Full Professor of Contemporary History at Universidad Complutense de Madrid. Head of Department of Historia Contemporanea at the same university. Visiting Scholar at the Institute of Latin American Studies at Columbia University (1979), and at Harvard University in 2003 (Center for European Studies) and Fellow of Real Colegio Complutense at Harvard University in 2003. Author or editor of some books, among them “El Partido Republicano Radical (1908-1936)” (1976), “Los nuevos historiadores ante la guerra civil española”, “Los significados del 98. La sociedad española en la génesis del siglo XX” and “Fernando de los Rios. Un intelectual en el PSOE” (2007). He has just published a new edition of Vicente Cacho Viu’s, “La Institución Libre de Enseñanza. I. Orígenes y etapa universitaria (1860-1881)” (Fundación Albéniz y Sociedad Estatal de Conmemoraciones Culturales, Madrid, 2010) and it’s about to publish an edition of letters between Indalecio Prieto and Fernando de los Ríos. His main fields of research are intellectual history, electoral studies, political biographies and Spanish republicanism and socialism.
“Spain – USA, USA – Spain: a late interchange between two traditions of liberalism”
Thinking about nation and society, normally intense among people who live far from their own country, takes on a higher relevance if this distance is due to political exile. We can find one of the first examples of this situation at the end of the 18th century, when some were forced to leave their countries as a result of their criticism of the political system.
This thinking concentrated on the social models of social organization in others countries. In addition to the French model, that was always the most familiar and studied by Spanish intellectuals and politicians, there was also from the beginning of the 20th century, a gradual interest in “emergent societies”, especially Germany.
In this sense, the interest in American models of social organization emerged later. The enthusiasm that figures such as Washington Irving, William Prescott, or George Ticknor had shown for the Spanish past did not find its equivalent in Spain until the mid 20th century, when George Santayana and Gregorio del Amo’s projects–with their special features–came up. Important figures such as Federico de Onís or Josep Pijoan embodied the most advanced positions among this cultural exchange.

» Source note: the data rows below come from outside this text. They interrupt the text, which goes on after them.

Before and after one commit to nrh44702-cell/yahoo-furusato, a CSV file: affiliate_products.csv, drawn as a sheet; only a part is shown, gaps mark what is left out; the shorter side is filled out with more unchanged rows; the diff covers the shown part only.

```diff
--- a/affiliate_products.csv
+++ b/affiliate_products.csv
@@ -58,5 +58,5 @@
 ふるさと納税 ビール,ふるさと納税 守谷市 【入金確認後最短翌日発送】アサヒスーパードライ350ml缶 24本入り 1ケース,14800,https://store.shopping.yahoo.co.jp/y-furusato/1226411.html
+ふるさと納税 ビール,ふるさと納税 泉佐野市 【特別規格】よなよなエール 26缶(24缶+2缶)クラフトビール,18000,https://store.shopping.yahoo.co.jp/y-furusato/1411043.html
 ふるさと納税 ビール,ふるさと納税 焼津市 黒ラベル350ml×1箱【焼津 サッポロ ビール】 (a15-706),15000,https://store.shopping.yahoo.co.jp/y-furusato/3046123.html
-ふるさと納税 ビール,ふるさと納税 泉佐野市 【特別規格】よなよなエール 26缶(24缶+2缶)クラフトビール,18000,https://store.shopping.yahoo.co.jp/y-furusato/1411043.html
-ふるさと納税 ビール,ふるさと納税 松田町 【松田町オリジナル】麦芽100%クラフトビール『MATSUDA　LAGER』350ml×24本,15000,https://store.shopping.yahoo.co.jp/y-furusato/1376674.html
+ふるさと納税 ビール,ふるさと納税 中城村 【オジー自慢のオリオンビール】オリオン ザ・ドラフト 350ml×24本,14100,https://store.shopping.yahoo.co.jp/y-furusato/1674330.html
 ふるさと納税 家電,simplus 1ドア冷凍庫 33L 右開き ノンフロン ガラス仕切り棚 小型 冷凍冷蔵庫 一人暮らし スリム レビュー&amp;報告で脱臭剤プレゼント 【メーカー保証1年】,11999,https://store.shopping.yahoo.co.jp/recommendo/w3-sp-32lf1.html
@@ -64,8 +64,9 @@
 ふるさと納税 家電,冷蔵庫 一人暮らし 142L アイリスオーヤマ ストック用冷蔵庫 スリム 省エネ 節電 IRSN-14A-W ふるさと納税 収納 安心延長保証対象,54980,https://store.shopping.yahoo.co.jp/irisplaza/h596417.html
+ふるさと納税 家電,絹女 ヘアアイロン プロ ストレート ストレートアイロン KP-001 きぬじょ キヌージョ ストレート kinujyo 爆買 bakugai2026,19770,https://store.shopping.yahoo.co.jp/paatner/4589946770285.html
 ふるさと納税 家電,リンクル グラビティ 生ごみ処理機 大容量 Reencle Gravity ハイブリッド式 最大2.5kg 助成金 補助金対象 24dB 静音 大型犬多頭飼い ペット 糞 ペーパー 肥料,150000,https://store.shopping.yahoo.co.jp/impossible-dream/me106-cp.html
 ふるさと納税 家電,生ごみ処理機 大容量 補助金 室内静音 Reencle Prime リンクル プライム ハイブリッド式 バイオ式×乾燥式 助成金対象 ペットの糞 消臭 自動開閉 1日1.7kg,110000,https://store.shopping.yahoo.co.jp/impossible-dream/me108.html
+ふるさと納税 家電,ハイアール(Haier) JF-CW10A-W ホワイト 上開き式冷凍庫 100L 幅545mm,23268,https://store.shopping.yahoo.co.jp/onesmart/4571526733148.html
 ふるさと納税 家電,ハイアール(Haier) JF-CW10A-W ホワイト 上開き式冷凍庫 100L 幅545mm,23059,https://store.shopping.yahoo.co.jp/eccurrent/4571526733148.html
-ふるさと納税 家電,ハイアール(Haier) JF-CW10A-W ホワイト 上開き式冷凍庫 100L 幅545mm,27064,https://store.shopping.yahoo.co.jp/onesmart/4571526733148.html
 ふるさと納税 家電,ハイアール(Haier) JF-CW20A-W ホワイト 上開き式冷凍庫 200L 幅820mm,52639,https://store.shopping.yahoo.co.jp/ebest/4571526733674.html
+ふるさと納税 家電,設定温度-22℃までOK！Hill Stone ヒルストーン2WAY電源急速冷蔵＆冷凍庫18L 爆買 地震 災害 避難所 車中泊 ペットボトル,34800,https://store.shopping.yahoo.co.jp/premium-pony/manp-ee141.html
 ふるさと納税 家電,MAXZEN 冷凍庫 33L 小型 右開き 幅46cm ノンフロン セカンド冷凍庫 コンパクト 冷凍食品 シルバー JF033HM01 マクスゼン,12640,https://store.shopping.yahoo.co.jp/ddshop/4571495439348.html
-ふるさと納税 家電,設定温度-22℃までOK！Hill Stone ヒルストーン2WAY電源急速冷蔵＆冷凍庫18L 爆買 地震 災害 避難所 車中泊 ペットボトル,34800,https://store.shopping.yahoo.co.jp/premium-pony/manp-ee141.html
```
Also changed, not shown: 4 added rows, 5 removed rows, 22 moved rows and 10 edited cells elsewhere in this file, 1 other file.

The Republican exile after the Spanish Civil War fostered this exchange and strengthened the intellectual communication that is the focus of this study.